By Jason KUROSU
A Sept. 28 film screening and panel discussion showcased the Fire House film project, a time capsule of a film that will span at least half a decade, conveying the pressures facing this generation of teenagers and the communication divide that can develop between kids, parents and educators.
The Fire House, formed as a safe haven for local teens at St. Luke’s of the Mountains, has turned its focus in recent years to spreading awareness of the effects of stress and the pressures of expectation. The film features interviews from a number of teens, with candid perspectives on the high wire act of balancing life in and outside of school, along with adulthood’s expectations looming in the near future.
Among the film’s interview subjects, one student felt that he could not afford to miss school, despite the recent death of his brother. Another said the substantial workload and subsequent lack of sleep made her so ill she missed a week of school with an extra week’s worth of homework waiting for her when she returned to class. Still another mentioned a friend of his who had become so stressed over his poor grades that he saved up money for a gun for a fortunately thwarted suicide attempt.
Intended as an antithesis to the documentary “Race to Nowhere,” which also touched upon the pressures facing today’s youth, the film also reflects on positive school experiences such as supportive teachers and techniques for relieving stress.
However, though the struggles of growing up are well known, incidents such as the suicide of CV student Drew Ferraro are strong reminders of how prolonged stress and unhappiness can go unnoticed until much too late.
A panel of current CV High School students answered questions from the audience of parents and educators who attended the screening at the La Crescenta Library.
The panel included juniors Lucas Martos-Repath, Brandon Budwig, Jesse Sommers and seniors Zoya Sawaged, Jocelyn Males, junior Jessy Shelton and Dr. Paul Royer, LCSW.
Royer praised the kid-run mantra of the Fire House and the agency that it places in the hands of the kids.
“We have to engage these young people in what’s going on in their lives, not what we have as our agenda for them,” Royer said. “It’s about understanding what they’re going through and how they’re handling it.”
The communication gulf between kids and the adults in their lives was a central topic of the night.

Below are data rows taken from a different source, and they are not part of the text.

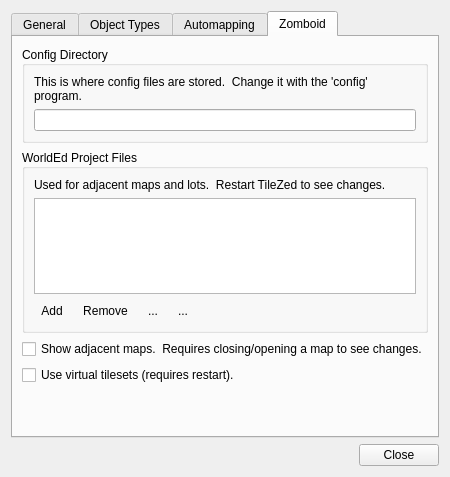
Before: the Qt Designer form src/tiled/preferencesdialog.ui in timbaker/tiled, drawn with Qt 5.
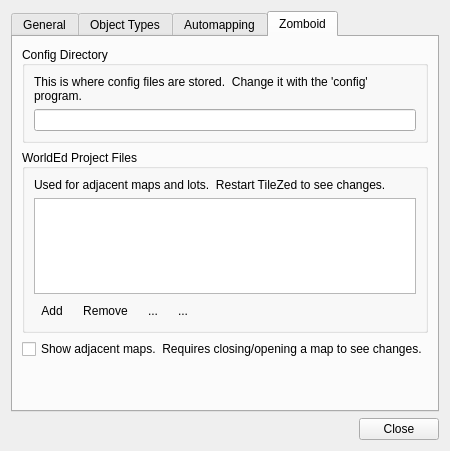
After: the same form once the commit is applied. The open tabs and pages were chosen to show the change. Icons and pictures are not drawn. Custom widgets are drawn as their Qt base class.

Commit message: Removed all virtual tileset code.

What changed in the file:
```diff
--- a/src/tiled/preferencesdialog.ui
+++ b/src/tiled/preferencesdialog.ui
@@ -547,13 +547,6 @@
          </property>
         </widget>
        </item>
-       <item>
-        <widget class="QCheckBox" name="useVirtualTilesets">
-         <property name="text">
-          <string>Use virtual tilesets (requires restart).</string>
-         </property>
-        </widget>
-       </item>
        <item>
         <spacer name="verticalSpacer_2">
          <property name="orientation">
```
Left out of the diff: 2 changed lines with no effect on the pictures. The commit also changes 48 other files.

“A lot of the pressures that we’re feeling are coming from places where we shouldn’t feel pressure. We should be feeling safe,” said senior Jocelyn Males. That sentiment was echoed by many of the other students, who said there was a palpable fear of rejection among students when thinking about bringing their school pressures and concerns up to parents and teachers.
Sommers said she had a good relationship with her parents, but said that many other students she knows have a much different home dynamic.
“So many people feel like their parents are out to get them rather than out to help,” said Sommers.
Janelle Evans, a counselor at Crescenta Valley High, said she felt discussions like this could help “teach the parents how to help their kids to create balance in their life,” something many of the students in the panel and film conceded they struggled with.
Pia Hugo, an economics teacher at CV High, said she would like to get the film into the hands of parents and teachers, as well as see more discussions of this type within the community.
“I think a dialogue would really be helpful, where you guys can be this honest, this transparent, but at the same time, teachers, parents and counselors could say, ‘Help us understand this.’”
According to Shelton, one of the Fire House’s major goals is to get the film shown to a larger audience, preferably at the high school.
“The Fire House Project” is also an ongoing endeavor. Interview subjects will be brought back to follow up on their initial reflections and a new generation of high schoolers will add their experiences to the film.
The Fire House is located at St. Luke’s of the Mountains Episcopal Church at 2563 Foothill Blvd. For more information, email firstname.lastname@example.org or email@example.com.